--- RECORDS SUPPLIED Enclosed Below ---
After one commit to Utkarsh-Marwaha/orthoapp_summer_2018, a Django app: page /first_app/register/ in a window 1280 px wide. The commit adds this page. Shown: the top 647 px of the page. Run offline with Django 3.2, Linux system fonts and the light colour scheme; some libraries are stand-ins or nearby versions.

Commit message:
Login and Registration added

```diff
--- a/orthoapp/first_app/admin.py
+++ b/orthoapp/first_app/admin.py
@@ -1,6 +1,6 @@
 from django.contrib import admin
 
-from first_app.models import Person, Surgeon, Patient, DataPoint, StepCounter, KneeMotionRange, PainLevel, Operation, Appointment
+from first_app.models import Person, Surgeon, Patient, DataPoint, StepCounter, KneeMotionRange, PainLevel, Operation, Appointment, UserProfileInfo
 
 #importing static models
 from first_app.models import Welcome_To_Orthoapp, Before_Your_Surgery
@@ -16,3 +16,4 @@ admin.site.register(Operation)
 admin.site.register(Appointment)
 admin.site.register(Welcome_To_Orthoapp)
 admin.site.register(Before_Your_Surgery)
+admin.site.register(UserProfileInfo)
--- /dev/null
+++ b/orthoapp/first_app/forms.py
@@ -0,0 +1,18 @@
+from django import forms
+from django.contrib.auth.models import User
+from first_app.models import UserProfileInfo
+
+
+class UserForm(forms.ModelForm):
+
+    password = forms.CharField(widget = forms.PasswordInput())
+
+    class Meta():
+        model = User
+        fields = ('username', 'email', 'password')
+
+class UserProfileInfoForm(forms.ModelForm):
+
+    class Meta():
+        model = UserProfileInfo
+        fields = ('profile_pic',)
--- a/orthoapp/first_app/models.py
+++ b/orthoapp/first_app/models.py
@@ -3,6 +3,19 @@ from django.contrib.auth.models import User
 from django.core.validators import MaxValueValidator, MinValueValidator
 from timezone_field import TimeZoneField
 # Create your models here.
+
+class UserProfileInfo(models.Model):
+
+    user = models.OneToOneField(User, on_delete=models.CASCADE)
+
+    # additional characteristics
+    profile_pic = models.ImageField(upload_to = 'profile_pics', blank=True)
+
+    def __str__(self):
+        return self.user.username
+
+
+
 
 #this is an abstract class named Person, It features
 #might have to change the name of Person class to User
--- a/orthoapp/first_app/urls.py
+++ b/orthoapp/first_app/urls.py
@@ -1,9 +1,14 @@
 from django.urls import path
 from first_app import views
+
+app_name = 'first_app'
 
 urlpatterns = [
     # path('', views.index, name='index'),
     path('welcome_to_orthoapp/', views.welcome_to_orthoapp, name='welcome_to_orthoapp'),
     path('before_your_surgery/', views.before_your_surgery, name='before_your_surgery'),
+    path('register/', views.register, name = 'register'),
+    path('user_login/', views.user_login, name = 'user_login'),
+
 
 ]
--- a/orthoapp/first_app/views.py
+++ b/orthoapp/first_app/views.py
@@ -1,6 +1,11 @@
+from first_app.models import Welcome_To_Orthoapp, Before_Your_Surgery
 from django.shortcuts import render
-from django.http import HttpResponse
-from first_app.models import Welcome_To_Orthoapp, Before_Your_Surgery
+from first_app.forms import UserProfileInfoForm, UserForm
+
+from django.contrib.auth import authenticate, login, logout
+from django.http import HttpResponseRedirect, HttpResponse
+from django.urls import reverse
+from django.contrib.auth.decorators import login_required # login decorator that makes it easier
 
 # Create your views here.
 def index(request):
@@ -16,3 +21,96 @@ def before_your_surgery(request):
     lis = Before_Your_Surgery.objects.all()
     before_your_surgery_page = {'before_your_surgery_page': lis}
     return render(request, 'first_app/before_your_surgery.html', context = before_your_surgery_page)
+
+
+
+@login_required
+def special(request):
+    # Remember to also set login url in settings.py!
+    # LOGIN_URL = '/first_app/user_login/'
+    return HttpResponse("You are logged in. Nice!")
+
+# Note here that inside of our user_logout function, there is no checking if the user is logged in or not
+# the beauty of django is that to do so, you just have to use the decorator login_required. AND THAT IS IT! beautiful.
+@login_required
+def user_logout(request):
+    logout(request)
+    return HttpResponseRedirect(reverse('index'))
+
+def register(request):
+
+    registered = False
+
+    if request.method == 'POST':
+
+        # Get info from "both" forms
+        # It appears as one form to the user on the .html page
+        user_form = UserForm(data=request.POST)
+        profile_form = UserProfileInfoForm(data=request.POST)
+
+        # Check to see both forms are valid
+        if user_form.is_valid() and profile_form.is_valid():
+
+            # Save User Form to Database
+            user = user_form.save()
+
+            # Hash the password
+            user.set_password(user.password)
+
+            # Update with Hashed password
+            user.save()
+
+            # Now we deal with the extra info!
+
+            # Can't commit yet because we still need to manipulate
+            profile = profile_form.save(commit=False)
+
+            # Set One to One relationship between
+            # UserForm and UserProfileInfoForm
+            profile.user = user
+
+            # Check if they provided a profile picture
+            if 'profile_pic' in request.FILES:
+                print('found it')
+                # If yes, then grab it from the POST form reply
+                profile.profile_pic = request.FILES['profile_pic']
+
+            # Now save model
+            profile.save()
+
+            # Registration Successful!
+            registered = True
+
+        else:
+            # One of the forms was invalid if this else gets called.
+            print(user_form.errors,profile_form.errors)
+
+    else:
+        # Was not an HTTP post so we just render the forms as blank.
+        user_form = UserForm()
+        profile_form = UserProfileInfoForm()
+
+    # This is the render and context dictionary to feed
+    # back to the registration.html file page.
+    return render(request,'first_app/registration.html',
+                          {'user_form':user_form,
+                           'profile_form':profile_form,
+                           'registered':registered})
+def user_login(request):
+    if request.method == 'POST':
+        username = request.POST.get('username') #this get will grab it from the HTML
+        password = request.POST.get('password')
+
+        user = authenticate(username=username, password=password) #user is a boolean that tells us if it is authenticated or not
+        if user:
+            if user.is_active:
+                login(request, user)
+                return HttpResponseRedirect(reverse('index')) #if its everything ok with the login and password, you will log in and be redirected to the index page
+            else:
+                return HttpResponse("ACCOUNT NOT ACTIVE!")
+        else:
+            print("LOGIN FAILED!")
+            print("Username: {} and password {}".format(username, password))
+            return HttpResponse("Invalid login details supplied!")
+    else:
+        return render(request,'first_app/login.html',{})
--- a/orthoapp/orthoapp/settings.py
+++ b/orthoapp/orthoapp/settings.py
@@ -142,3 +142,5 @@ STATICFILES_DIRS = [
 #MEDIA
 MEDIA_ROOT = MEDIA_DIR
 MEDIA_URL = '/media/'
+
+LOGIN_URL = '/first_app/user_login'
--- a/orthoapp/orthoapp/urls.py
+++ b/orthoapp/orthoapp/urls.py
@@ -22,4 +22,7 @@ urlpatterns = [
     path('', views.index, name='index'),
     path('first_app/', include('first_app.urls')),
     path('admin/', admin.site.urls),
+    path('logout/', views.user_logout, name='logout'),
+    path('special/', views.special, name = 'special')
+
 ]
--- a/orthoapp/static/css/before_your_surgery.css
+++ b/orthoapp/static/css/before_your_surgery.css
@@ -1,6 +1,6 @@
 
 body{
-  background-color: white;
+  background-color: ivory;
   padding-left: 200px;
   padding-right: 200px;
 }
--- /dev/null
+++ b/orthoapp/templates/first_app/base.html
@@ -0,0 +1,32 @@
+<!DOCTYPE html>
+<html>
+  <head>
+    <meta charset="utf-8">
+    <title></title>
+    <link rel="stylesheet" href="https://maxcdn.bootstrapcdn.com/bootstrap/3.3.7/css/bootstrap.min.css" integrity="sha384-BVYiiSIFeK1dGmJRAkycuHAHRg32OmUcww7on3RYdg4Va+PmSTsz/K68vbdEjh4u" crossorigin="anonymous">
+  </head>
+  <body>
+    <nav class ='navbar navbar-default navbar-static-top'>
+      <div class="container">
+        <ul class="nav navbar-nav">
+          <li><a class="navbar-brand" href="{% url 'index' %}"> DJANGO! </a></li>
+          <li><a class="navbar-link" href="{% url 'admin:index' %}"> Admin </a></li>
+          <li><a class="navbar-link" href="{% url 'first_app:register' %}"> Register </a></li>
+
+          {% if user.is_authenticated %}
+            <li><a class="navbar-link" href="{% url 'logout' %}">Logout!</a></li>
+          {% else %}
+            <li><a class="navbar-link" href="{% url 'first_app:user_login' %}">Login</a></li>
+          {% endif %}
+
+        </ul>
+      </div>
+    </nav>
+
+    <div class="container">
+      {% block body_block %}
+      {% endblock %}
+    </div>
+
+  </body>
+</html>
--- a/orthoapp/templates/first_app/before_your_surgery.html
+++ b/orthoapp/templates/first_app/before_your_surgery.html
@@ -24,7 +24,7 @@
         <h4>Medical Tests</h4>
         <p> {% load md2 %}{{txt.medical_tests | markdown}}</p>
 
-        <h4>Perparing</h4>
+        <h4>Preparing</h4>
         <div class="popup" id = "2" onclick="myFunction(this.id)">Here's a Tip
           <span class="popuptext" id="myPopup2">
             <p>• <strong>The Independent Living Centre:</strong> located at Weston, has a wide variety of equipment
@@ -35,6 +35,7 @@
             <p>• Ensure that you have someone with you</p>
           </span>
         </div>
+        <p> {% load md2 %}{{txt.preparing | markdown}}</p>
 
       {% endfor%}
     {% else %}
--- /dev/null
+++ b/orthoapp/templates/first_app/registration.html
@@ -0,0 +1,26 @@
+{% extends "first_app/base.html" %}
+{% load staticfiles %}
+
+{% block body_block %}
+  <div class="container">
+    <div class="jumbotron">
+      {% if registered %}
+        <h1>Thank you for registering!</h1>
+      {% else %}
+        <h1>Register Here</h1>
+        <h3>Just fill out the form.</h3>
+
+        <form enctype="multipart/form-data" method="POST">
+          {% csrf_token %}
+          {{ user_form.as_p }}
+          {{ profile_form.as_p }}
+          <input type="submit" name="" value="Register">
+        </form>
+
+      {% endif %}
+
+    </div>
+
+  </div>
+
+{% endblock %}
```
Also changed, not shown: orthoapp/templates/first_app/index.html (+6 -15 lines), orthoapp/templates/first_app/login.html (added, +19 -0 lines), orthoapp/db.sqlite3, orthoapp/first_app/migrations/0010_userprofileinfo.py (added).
--- End of Enclosed RECORDS SUPPLIED ---
Report, from the entries above, each line where "admin" is found.

--- a/orthoapp/first_app/admin.py
+++ b/orthoapp/first_app/admin.py
 from django.contrib import admin
@@ -16,3 +16,4 @@ admin.site.register(Operation)
 admin.site.register(Appointment)
 admin.site.register(Welcome_To_Orthoapp)
 admin.site.register(Before_Your_Surgery)
+admin.site.register(UserProfileInfo)
     path('admin/', admin.site.urls),
+          <li><a class="navbar-link" href="{% url 'admin:index' %}"> Admin </a></li>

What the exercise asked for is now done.